MELBOURNE: The case against a former political adviser accused of raping a colleague inside Australia’s Parliament House has been dropped.
Lehrmann’s trial collapsed in October because of jury misconduct.
The ongoing risk to Higgins’s mental health means a retrial is not in the public interest, prosecutors say.
New medical advice found that a planned retrial for February posed a “significant and unacceptable risk to the life of the complainant”, said Australian Capital Territory Director of Public Prosecutions Shane Drumgold.
“The evidence makes it clear that this is not limited to the harm of giving evidence in the witness box,” he told reporters on Friday.
Drumgold said this outweighed his belief there would be a reasonable prospect of securing a conviction.
Higgins is currently in hospital to help deal with the trauma of the alleged incident and its aftermath, according to her friend Emma Webster.
“While it’s disappointing the trial has ended this way, Brittany’s health and safety must always come first. Brittany is extremely grateful for all the support she has received, particularly from our mental health care workers.”
The jury in October’s trial was discharged after 12 days of evidence and five days of deliberation, when it emerged one member had brought in academic research papers looking at false accusations in sexual assault cases.
Juries are required to reach a verdict only on evidence presented in the courtroom.
Before giving her account to police in early 2021, Higgins gave up her right to anonymity and went public with her claims in high-profile newspaper and television interviews.
Her allegations were a catalyst for what has been called Australia’s “Me Too moment”, sparking huge protests over the safety of women, particularly in politics.
Lehrmann and Higgins had worked in the same office for then-Defence Industry Minister Linda Reynolds. On 22 March 2019, they both had drinks with colleagues and others in Canberra.
Higgins told police she had later fallen asleep on a sofa in Reynolds’s office and had woken to find Lehrmann having sex with her.

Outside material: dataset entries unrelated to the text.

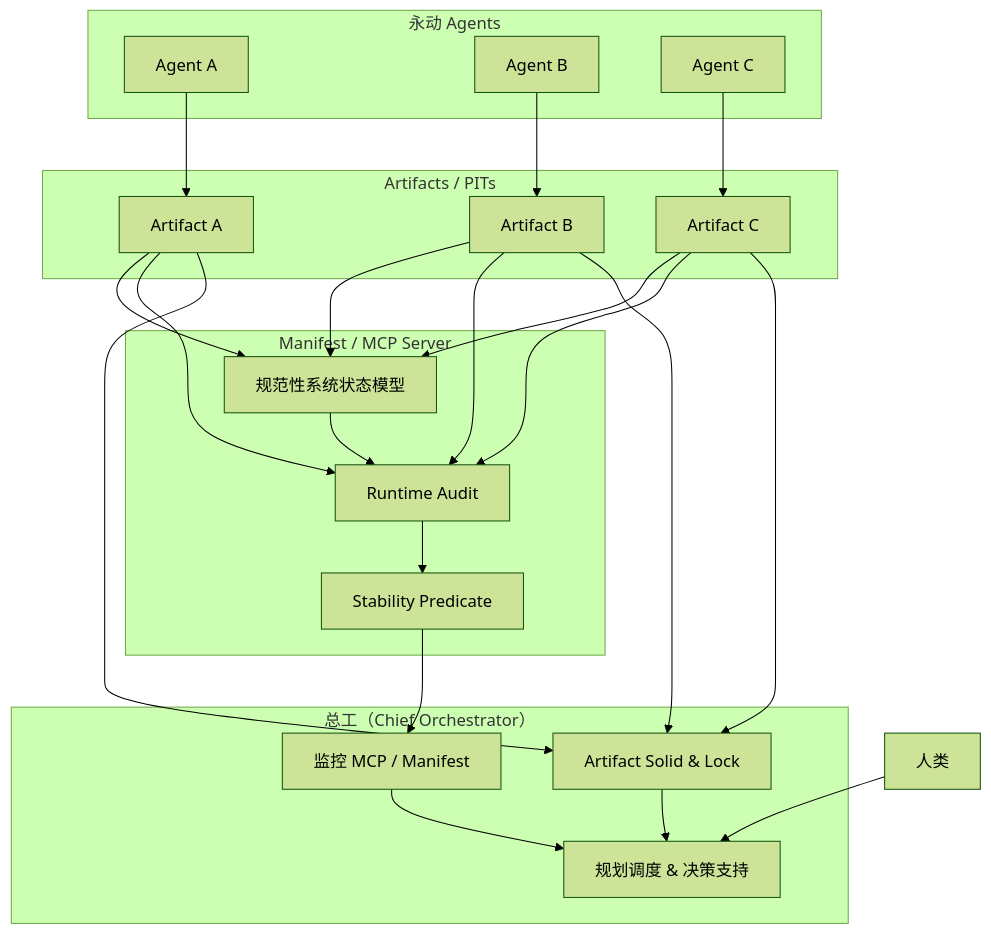
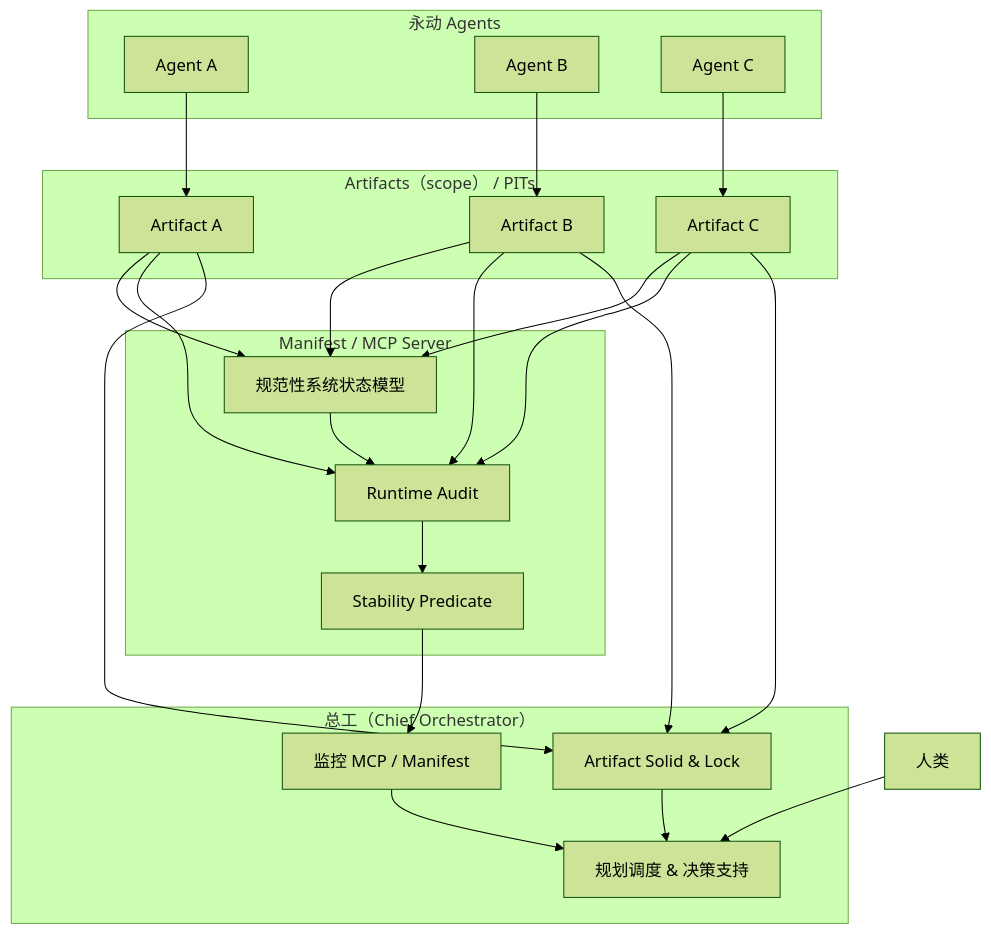
The diagram in openclaw-instance/obj-obj.md (klinda78/gemini--chat), drawn with Mermaid (forest theme) before and after one commit.

Commit message:
Update artifact subgraph label in obj-obj.md

````diff
--- a/openclaw-instance/obj-obj.md
+++ b/openclaw-instance/obj-obj.md
@@ -21,59 +21,59 @@
 ```mermaid
 flowchart TD
     %% 永动 Agent
     subgraph AGENTS[永动 Agents]
         A1[Agent A]
         A2[Agent B]
         A3[Agent C]
     end
 
     %% Artifact 层
-    subgraph ARTIFACTS[Artifacts / PITs]
+    subgraph ARTIFACTS[Artifacts（scope） / PITs]
         AR1[Artifact A]
         AR2[Artifact B]
         AR3[Artifact C]
     end
 
     %% Manifest / MCP
     subgraph MANIFEST[Manifest / MCP Server]
         M[规范性系统状态模型]
         AUD[Runtime Audit]
         STAB[Stability Predicate]
     end
 
     %% 总工 / Orchestrator
     subgraph CHIEF[总工（Chief Orchestrator）]
         MON[监控 MCP / Manifest]
         LOCK[Artifact Solid & Lock]
         VIS[规划调度 & 决策支持]
     end
 
     %% Agent 输出到 Artifact
     A1 --> AR1
     A2 --> AR2
     A3 --> AR3
 
     %% Artifact 更新 Manifest
     AR1 --> M
     AR2 --> M
     AR3 --> M
 
     %% Manifest 审计与稳定性判断
     M --> AUD
     AR1 --> AUD
     AR2 --> AUD
     AR3 --> AUD
     AUD --> STAB
 
     %% 总工监控流程
     STAB --> MON
     AR1 --> LOCK
     AR2 --> LOCK
     AR3 --> LOCK
     MON --> VIS
     LOCK --> VIS
 
     %% 人类观察
     Human[人类] --> VIS
 
 ```
````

She reported the alleged rape in the days afterwards but initially did not proceed with her complaint because she feared for her career, a jury heard.
Lehrmann chose not to give evidence at the trial, but in a police interview said what was alleged “simply didn’t happen”.
His lawyer, Steven Whybrow, had argued parts of Higgins’s evidence were “totally and utterly inconsistent”.